Let's talk a little bit 'bout lentils... Lentils need no pre-soaking and cook relatively quickly. To cook lentils, simply pick over to remove debris or shriveled lentils, rinse, and drain. Then cover with water or broth and boil for 2 to 3 minutes (to aid in digestion). Reduce heat and simmer until tender. Depending on the variety and age, cooking time may take anywhere from 10 minutes to 1 hour. Note that salt added to the cooking water will toughen the beans. You should only add salt once the lentils are completely cooked. Also, acidic ingredients such as wine or tomatoes can lengthen cooking time. You may wish to add these ingredients after the lentils have become tender. (lentil cooking tips from about.com)

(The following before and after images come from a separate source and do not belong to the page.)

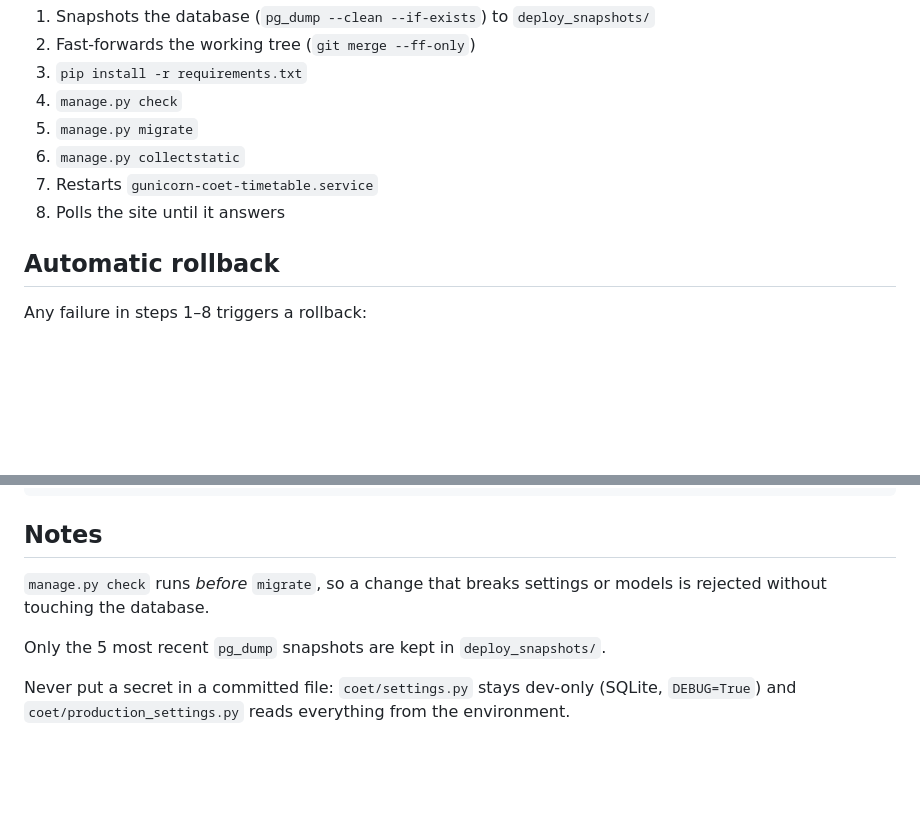
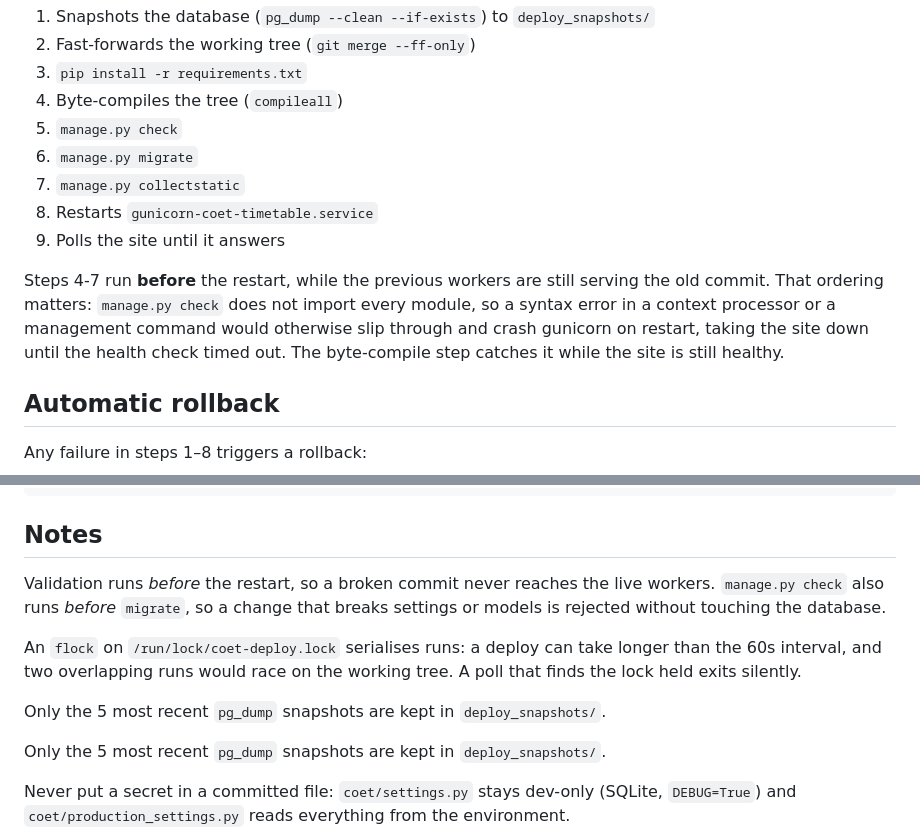
Before and after one commit to Imancharlie/Coet_timetable, a Markdown page: DEPLOYMENT.md, 2 parts joined by grey strips. Rendered like a GitHub page; blank space fills up the shorter version.

Commit message:
Document validation-before-restart ordering and the run lock

```diff
--- a/DEPLOYMENT.md
+++ b/DEPLOYMENT.md
@@ -21,11 +21,19 @@ nothing else. When a new commit appears it:
    `deploy_snapshots/`
 2. Fast-forwards the working tree (`git merge --ff-only`)
 3. `pip install -r requirements.txt`
-4. `manage.py check`
-5. `manage.py migrate`
-6. `manage.py collectstatic`
-7. Restarts `gunicorn-coet-timetable.service`
-8. Polls the site until it answers
+4. Byte-compiles the tree (`compileall`)
+5. `manage.py check`
+6. `manage.py migrate`
+7. `manage.py collectstatic`
+8. Restarts `gunicorn-coet-timetable.service`
+9. Polls the site until it answers
+
+Steps 4-7 run **before** the restart, while the previous workers are still
+serving the old commit. That ordering matters: `manage.py check` does not
+import every module, so a syntax error in a context processor or a management
+command would otherwise slip through and crash gunicorn on restart, taking the
+site down until the health check timed out. The byte-compile step catches it
+while the site is still healthy.
 
 ## Automatic rollback
 
@@ -114,8 +122,15 @@ systemctl start coet-deploy.timer
 
 ## Notes
 
-`manage.py check` runs *before* `migrate`, so a change that breaks settings or
-models is rejected without touching the database.
+Validation runs *before* the restart, so a broken commit never reaches the
+live workers. `manage.py check` also runs *before* `migrate`, so a change that
+breaks settings or models is rejected without touching the database.
+
+An `flock` on `/run/lock/coet-deploy.lock` serialises runs: a deploy can take
+longer than the 60s interval, and two overlapping runs would race on the
+working tree. A poll that finds the lock held exits silently.
+
+Only the 5 most recent `pg_dump` snapshots are kept in `deploy_snapshots/`.
 
 Only the 5 most recent `pg_dump` snapshots are kept in `deploy_snapshots/`.
 
```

These lil' lentils were fully cooked in about 10 minutes. As they were simmering, I sauteed sliced leeks, carrots and celery in a separate pan until soft. Then I added a couple of crushed garlic cloves, turned up the heat, and poured in some white wine. Finally, I sprinkled in some chopped herbs-parsley and sage-and plenty of sea salt and coarsely ground black pepper. Then stir this in to the lentils, and add more salt, pepper and/or oil to taste. To finish the dish, once I spread a portion of the lentils on the plate, I drizzled some black truffle infused olive oil over the top. I served a simple arugula salad beside the lentils, tossed in a white wine vinaigrette with diced cucumber and sliced red onions.
I had been searching for a way to cook the matsutake mushrooms that my friend Jean-Pierre gave me, and wanted to incorporate them in to tonight's meal, too. Matsutakes (aka Pine mushrooms) are prized by Japanese chefs and have a savory and pungent flavor. They have a meaty, chewy texture. The flavor of the larger matsutake mushrooms are intense, and unless the intensity is favorable to you, use sparingly. They are not Jean-Pierre's favorite mushrooms...which is one of the reasons he wanted me to play around with them, to see what I could come up with.
As chance would have it, the day he gave them to me was the day that the Top Chef season 6 finale aired. One of the ingredients in the mystery box for the final challenge was...you guessed it, matsutake mushrooms. Michael Voltaggio, who ended up winning the competition, served a dashi-glazed rockfish topped with crispy matsutake for part of his second course. This was my inspiration; thinly sliced and pan-fried until crispy.
I decided to serve the mushrooms on a separate plate, because I didn't want their flavor to overpower those in the lentils. To a hot saute pan, I added a few tablespoons of olive oil. I added in the mushrooms, lowered the heat to medium and cooked until golden brown and crispy, occasionally giving them a toss to prevent them from burning. Once done, I placed them on paper towels to remove the excess oil and tossed them in some kosher sea salt. They were great! Crispy like a thin potato chip, but packed with that pungent, musty matsutake-ness. I did end up mixing some them into the lentils and they worked beautifully. The flavors were still balanced, and the mushrooms added complexity to the texture of the dish.